Scan the records below for the word "drawn". Copy each line where it appears.

▶ Records for this task:

--------------------------------------------------

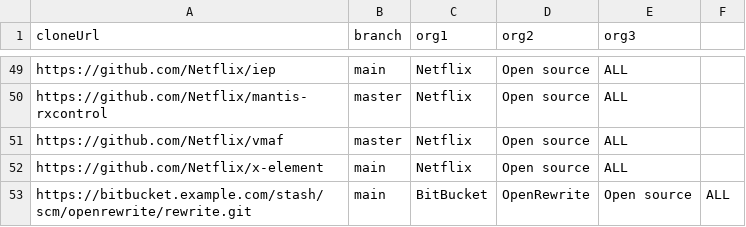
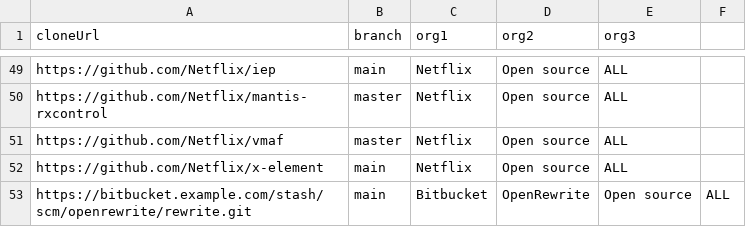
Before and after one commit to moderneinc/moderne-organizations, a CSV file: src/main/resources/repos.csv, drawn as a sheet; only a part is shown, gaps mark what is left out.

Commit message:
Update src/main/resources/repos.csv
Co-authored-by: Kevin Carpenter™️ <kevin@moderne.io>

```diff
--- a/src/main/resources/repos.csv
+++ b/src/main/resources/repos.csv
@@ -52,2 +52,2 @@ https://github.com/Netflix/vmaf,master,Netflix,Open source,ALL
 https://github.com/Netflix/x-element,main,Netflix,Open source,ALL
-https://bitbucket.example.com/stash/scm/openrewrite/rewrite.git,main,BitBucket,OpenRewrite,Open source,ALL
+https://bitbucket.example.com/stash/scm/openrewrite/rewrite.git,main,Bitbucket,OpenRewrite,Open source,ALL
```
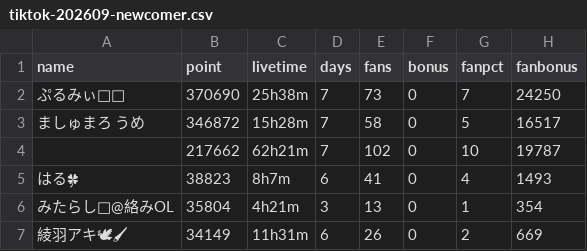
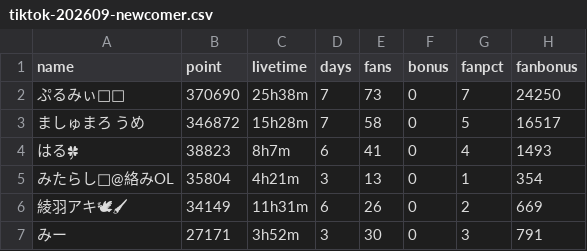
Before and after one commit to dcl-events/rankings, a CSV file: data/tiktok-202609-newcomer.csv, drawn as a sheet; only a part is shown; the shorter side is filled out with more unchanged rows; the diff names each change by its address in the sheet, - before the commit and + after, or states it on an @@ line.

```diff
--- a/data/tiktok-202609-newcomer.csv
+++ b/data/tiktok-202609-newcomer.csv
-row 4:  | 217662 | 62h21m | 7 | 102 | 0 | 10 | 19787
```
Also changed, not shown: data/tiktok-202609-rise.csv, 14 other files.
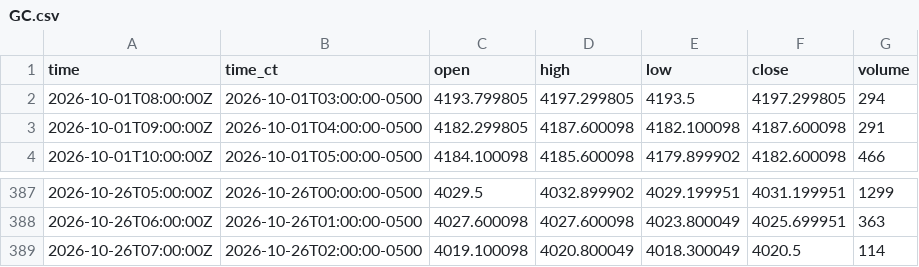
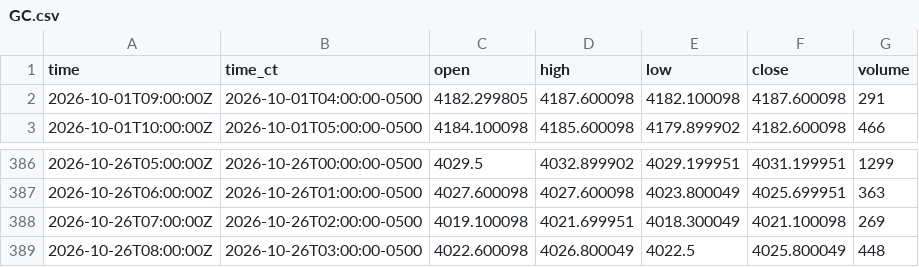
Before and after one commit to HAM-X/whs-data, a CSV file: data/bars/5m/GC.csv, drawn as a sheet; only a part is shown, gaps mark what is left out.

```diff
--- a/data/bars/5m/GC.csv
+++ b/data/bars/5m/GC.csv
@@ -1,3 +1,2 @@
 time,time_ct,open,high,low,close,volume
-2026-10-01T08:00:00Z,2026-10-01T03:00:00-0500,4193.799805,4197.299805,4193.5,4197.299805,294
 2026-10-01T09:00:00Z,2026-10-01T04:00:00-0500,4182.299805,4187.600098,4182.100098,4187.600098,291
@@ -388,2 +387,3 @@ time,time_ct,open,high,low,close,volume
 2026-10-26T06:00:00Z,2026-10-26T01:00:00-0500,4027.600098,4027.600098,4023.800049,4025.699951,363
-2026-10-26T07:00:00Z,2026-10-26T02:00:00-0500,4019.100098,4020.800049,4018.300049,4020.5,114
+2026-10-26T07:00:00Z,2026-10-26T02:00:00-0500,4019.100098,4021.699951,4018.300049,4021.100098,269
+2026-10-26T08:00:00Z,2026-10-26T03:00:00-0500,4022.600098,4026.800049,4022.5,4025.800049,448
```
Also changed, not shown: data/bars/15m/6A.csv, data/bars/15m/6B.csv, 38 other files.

--------------------------------------------------

▶ Task result:
Before and after one commit to moderneinc/moderne-organizations, a CSV file: src/main/resources/repos.csv, drawn as a sheet; only a part is shown, gaps mark what is left out.
Before and after one commit to dcl-events/rankings, a CSV file: data/tiktok-202609-newcomer.csv, drawn as a sheet; only a part is shown; the shorter side is filled out with more unchanged rows; the diff names each change by its address in the sheet, - before the commit and + after, or states it on an @@ line.
Before and after one commit to HAM-X/whs-data, a CSV file: data/bars/5m/GC.csv, drawn as a sheet; only a part is shown, gaps mark what is left out.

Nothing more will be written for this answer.